Vulnerability management, prioritization, and assessment: what’s the difference?


Vulnerability prioritization is a key component of the vulnerability management lifecycle

An organization’s digital safety hinges on how well the security operations center (SOC) grasps its vulnerabilities. And according to a recent Forrester report, software vulnerabilities are the second-most reported attack vector facing security operations (SecOps) teams.

Which explains why vulnerability management is such a huge deal.

That term—vulnerability management—describes a sophisticated process by which organizations identify, assess, and remediate vulnerabilities within computer systems, networks, applications, and other technological infrastructure. Related terms (such as vulnerability assessment and vulnerability prioritization) are sometimes used interchangeably, but they have distinct meanings and play different roles in maintaining a secure environment.

Let’s unpack all this and define each term.

What’s included in vulnerability management?

The vulnerability management lifecycle encompasses the entirety of vulnerability handling, including identification, assessment, mitigation, and ongoing monitoring. Vulnerability management aims to reduce the attack surface and ensure that SecOps, security/risk management, IT operations, and other teams promptly address vulnerabilities to mitigate potential risks. These different teams collaborate to build processes that define rules, metrics, roles and responsibilities, and scanning frequency, among other things.

Vulnerability management also involves defining which technologies and tools are used, which vulnerabilities get prioritized, how frequently they get fixed, which patching/compensating controls are used, and generally how to improve and maintain a resilient security posture.

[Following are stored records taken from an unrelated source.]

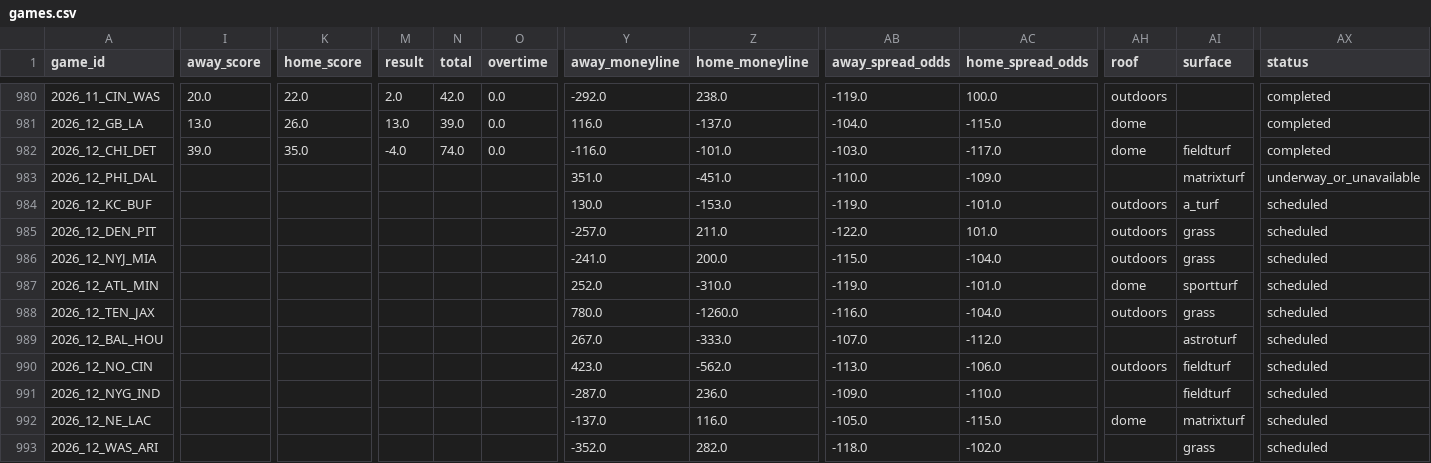
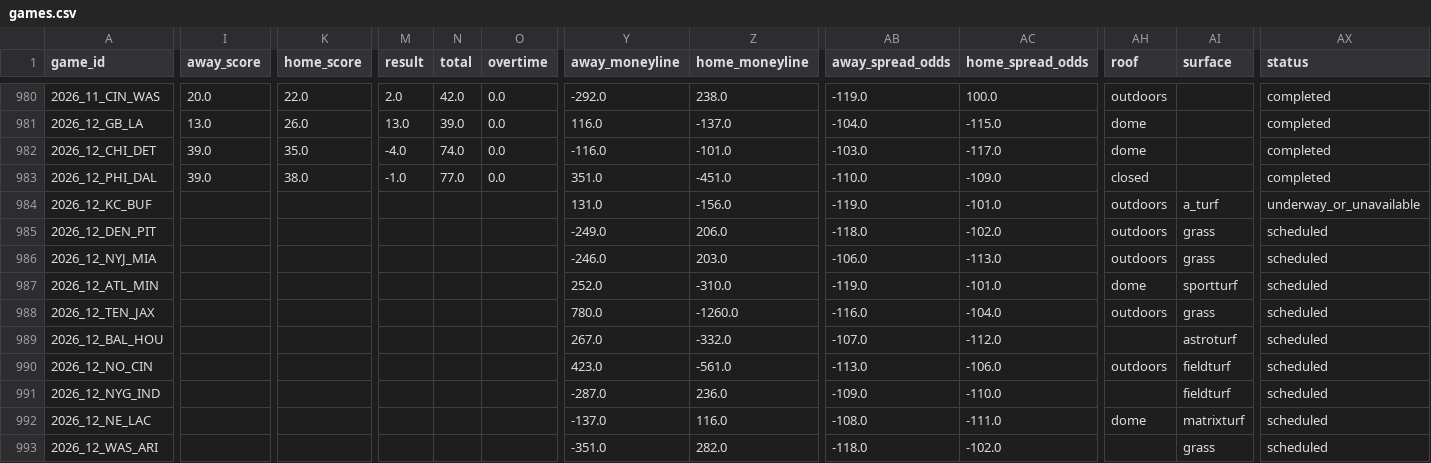
Before and after one commit to shane376/nfl-prediction-model, a CSV file: artifacts/games.csv, drawn as a sheet; only a part is shown, gaps mark what is left out; the diff covers the shown part only; the diff names each change by its address in the sheet, - before the commit and + after, or states it on an @@ line.

```diff
--- a/artifacts/games.csv
+++ b/artifacts/games.csv
-AI982 (surface): fieldturf
+AI982 (surface): (empty)
-I983 (away_score): (empty)
+I983 (away_score): 39.0
-K983 (home_score): (empty)
+K983 (home_score): 38.0
-M983 (result): (empty)
+M983 (result): -1.0
-N983 (total): (empty)
+N983 (total): 77.0
-O983 (overtime): (empty)
+O983 (overtime): 0.0
-AH983 (roof): (empty)
+AH983 (roof): closed
-AI983 (surface): matrixturf
+AI983 (surface): (empty)
-AX983 (status): underway_or_unavailable
+AX983 (status): completed
-Y984 (away_moneyline): 130.0
+Y984 (away_moneyline): 131.0
-Z984 (home_moneyline): -153.0
+Z984 (home_moneyline): -156.0
-AX984 (status): scheduled
+AX984 (status): underway_or_unavailable
-Y985 (away_moneyline): -257.0
+Y985 (away_moneyline): -249.0
-Z985 (home_moneyline): 211.0
+Z985 (home_moneyline): 206.0
-AB985 (away_spread_odds): -122.0
+AB985 (away_spread_odds): -118.0
-AC985 (home_spread_odds): 101.0
+AC985 (home_spread_odds): -102.0
-Y986 (away_moneyline): -241.0
+Y986 (away_moneyline): -246.0
-Z986 (home_moneyline): 200.0
+Z986 (home_moneyline): 203.0
-AB986 (away_spread_odds): -115.0
+AB986 (away_spread_odds): -106.0
-AC986 (home_spread_odds): -104.0
+AC986 (home_spread_odds): -113.0
-Z989 (home_moneyline): -333.0
+Z989 (home_moneyline): -332.0
-Z990 (home_moneyline): -562.0
+Z990 (home_moneyline): -561.0
-AB992 (away_spread_odds): -105.0
+AB992 (away_spread_odds): -108.0
-AC992 (home_spread_odds): -115.0
+AC992 (home_spread_odds): -111.0
-Y993 (away_moneyline): -352.0
+Y993 (away_moneyline): -351.0
```
Also changed, not shown: 64 edited cells elsewhere in this file, 4 other files.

After these procedures are put in place, the next step in the vulnerability management process, assessment, begins with identification. The security team discovers and documents vulnerabilities present within the internal environment, typically employing vulnerability assessment tools that scan networks, systems, and applications for known weaknesses. Researchers also factor in other sources of information, including Common Vulnerability Scoring System (CVSS) scores, exploitability, age of the vulnerability, etc. After vulnerabilities are identified, security teams assess potential impact.

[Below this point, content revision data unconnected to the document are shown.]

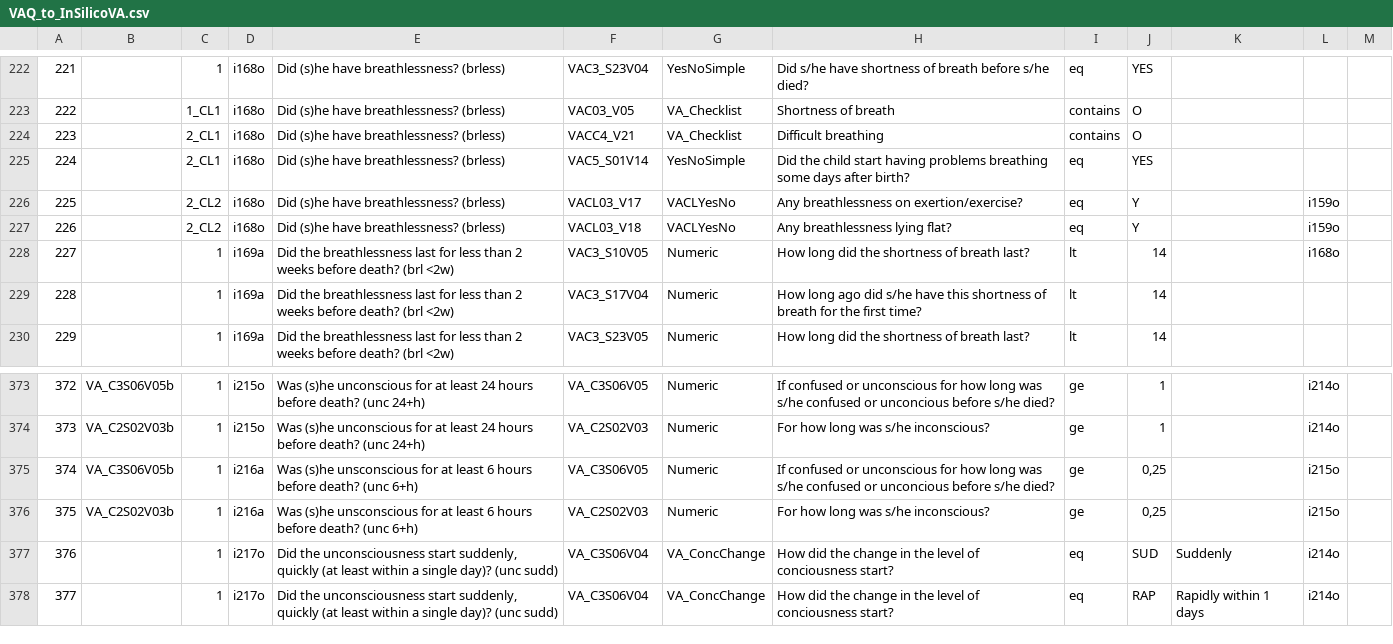
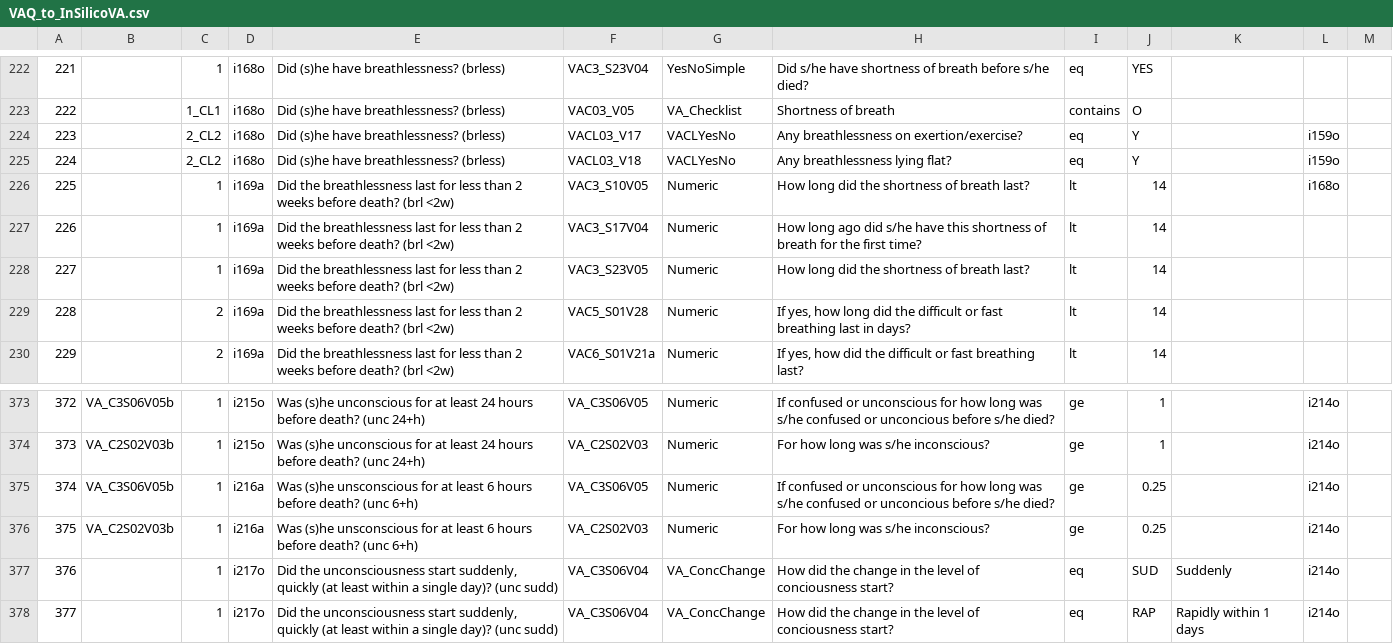
Before and after one commit to AHRIORG/VAConvert.jl, a CSV file: mapping/VAQ_to_InSilicoVA.csv, drawn as a sheet; only a part is shown, gaps mark what is left out; the diff covers the shown part only.

Commit message:
Updated mapping (correction filter unconscious for 6 hours)

```diff
--- a/mapping/VAQ_to_InSilicoVA.csv
+++ b/mapping/VAQ_to_InSilicoVA.csv
@@ -225,8 +225,8 @@
 "222","","1_CL1","i168o","Did (s)he have breathlessness? (brless)","VAC03_V05","VA_Checklist","Shortness of breath","contains","O","","",""
-"223","","2_CL1","i168o","Did (s)he have breathlessness? (brless)","VACC4_V21","VA_Checklist","Difficult breathing","contains","O","","",""
-"224","","2_CL1","i168o","Did (s)he have breathlessness? (brless)","VAC5_S01V14","YesNoSimple","Did the child start having problems breathing some days after birth?","eq","YES","","",""
-"225","","2_CL2","i168o","Did (s)he have breathlessness? (brless)","VACL03_V17","VACLYesNo","Any breathlessness on exertion/exercise?","eq","Y","","i159o",""
-"226","","2_CL2","i168o","Did (s)he have breathlessness? (brless)","VACL03_V18","VACLYesNo","Any breathlessness lying flat?","eq","Y","","i159o",""
-"227","","1","i169a","Did the breathlessness last for less than 2 weeks before death? (brl <2w)","VAC3_S10V05","Numeric","How long did the shortness of breath last?","lt","14","","i168o",""
-"228","","1","i169a","Did the breathlessness last for less than 2 weeks before death? (brl <2w)","VAC3_S17V04","Numeric","How long ago did s/he have this shortness of breath for the first time?","lt","14","","",""
-"229","","1","i169a","Did the breathlessness last for less than 2 weeks before death? (brl <2w)","VAC3_S23V05","Numeric","How long did the shortness of breath last?","lt","14","","",""
+"223","","2_CL2","i168o","Did (s)he have breathlessness? (brless)","VACL03_V17","VACLYesNo","Any breathlessness on exertion/exercise?","eq","Y","","i159o",""
+"224","","2_CL2","i168o","Did (s)he have breathlessness? (brless)","VACL03_V18","VACLYesNo","Any breathlessness lying flat?","eq","Y","","i159o",""
+"225","","1","i169a","Did the breathlessness last for less than 2 weeks before death? (brl <2w)","VAC3_S10V05","Numeric","How long did the shortness of breath last?","lt","14","","i168o",""
+"226","","1","i169a","Did the breathlessness last for less than 2 weeks before death? (brl <2w)","VAC3_S17V04","Numeric","How long ago did s/he have this shortness of breath for the first time?","lt","14","","",""
+"227","","1","i169a","Did the breathlessness last for less than 2 weeks before death? (brl <2w)","VAC3_S23V05","Numeric","How long did the shortness of breath last?","lt","14","","",""
+"228","","2","i169a","Did the breathlessness last for less than 2 weeks before death? (brl <2w)","VAC5_S01V28","Numeric","If yes, how long did the difficult or fast breathing last in days?","lt","14","","",""
+"229","","2","i169a","Did the breathlessness last for less than 2 weeks before death? (brl <2w)","VAC6_S01V21a","Numeric","If yes, how did the difficult or fast breathing last?","lt","14","","",""
@@ -376,4 +376,4 @@
 "373","VA_C2S02V03b","1","i215o","Was (s)he unconscious for at least 24 hours before death? (unc 24+h)","VA_C2S02V03","Numeric","For how long was s/he inconscious?","ge","1","","i214o",""
-"374","VA_C3S06V05b","1","i216a","Was (s)he unsconscious for at least 6 hours before death? (unc 6+h)","VA_C3S06V05","Numeric","If confused or unconscious for how long was s/he confused or unconcious before s/he died?","ge","0,25","","i215o",""
-"375","VA_C2S02V03b","1","i216a","Was (s)he unsconscious for at least 6 hours before death? (unc 6+h)","VA_C2S02V03","Numeric","For how long was s/he inconscious?","ge","0,25","","i215o",""
+"374","VA_C3S06V05b","1","i216a","Was (s)he unsconscious for at least 6 hours before death? (unc 6+h)","VA_C3S06V05","Numeric","If confused or unconscious for how long was s/he confused or unconcious before s/he died?","ge","0.25","","i214o",""
+"375","VA_C2S02V03b","1","i216a","Was (s)he unsconscious for at least 6 hours before death? (unc 6+h)","VA_C2S02V03","Numeric","For how long was s/he inconscious?","ge","0.25","","i214o",""
 "376","","1","i217o","Did the unconsciousness start suddenly, quickly (at least within a single day)? (unc sudd)","VA_C3S06V04","VA_ConcChange","How did the change in the level of conciousness start?","eq","SUD","Suddenly","i214o",""
```
Also changed, not shown: 22 edited cells elsewhere in this file, mapping/VAP_to_InSilicoVA.csv, mapping/VAW_to_InSilicoVA.csv.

What is vulnerability prioritization?

Vulnerability prioritization, the next step in the vulnerability management lifecycle, helps security teams determine which vulnerabilities should be addressed first in remediation efforts, optimizing limited resources by focusing on the most critical risks. It evaluates vulnerabilities based on their severity, exploitability, and business impact and assigns a relative level of importance or urgency to vulnerabilities based on their potential impact and likelihood of exploitation.

(With a skyrocketing number of vulnerabilities reported each year—26,000 in 2022 alone—I’d argue it’s the most important step in the process.)

This process can be accomplished through manual research (over many hours), or using vulnerability prioritization technology (VPT) that aims specifically to collate and prioritize vulnerabilities (but will be another technology dashboard your security team must maintain). Another approach to prioritization is via a combination of the two that uses technology to identify specific information (and reduces the time it takes to prioritize), and a managed service team to conduct any further investigation (and remove the burden from your internal teams).

Why all organizations need a strong vulnerability management program

Vulnerability management, by covering the entire lifecycle, ensures vulnerabilities are addressed systematically. But understanding which vulnerabilities pose the greatest threat is as difficult as it is important. Static methods like CVSS help, but they don’t account for dynamic factors like exploitability or context to the organization. After all, the person or organization reporting the vulnerability assigns its level of criticality based on its context within that organization alone.

By contrast, a risk-based prioritization system can match internal context for the risk with the degree of exploitability and provide a clear assessment and prompt reporting of criticality and potential impact if the issue stays unresolved.

A fully realized vulnerability management program is essential to safeguarding an organization

Vulnerability prioritization is central to an effective vulnerability management program because, without it, security teams would have no way of knowing where best to start, and no way to keep up with the growing numbers.

This wouldn’t be a huge problem in a world with infinite resources, but most of us don’t live in that world. To confidently prioritize according to the greatest risk not only improves organizational security, it also exerts a dramatic impact on your company’s cost footing.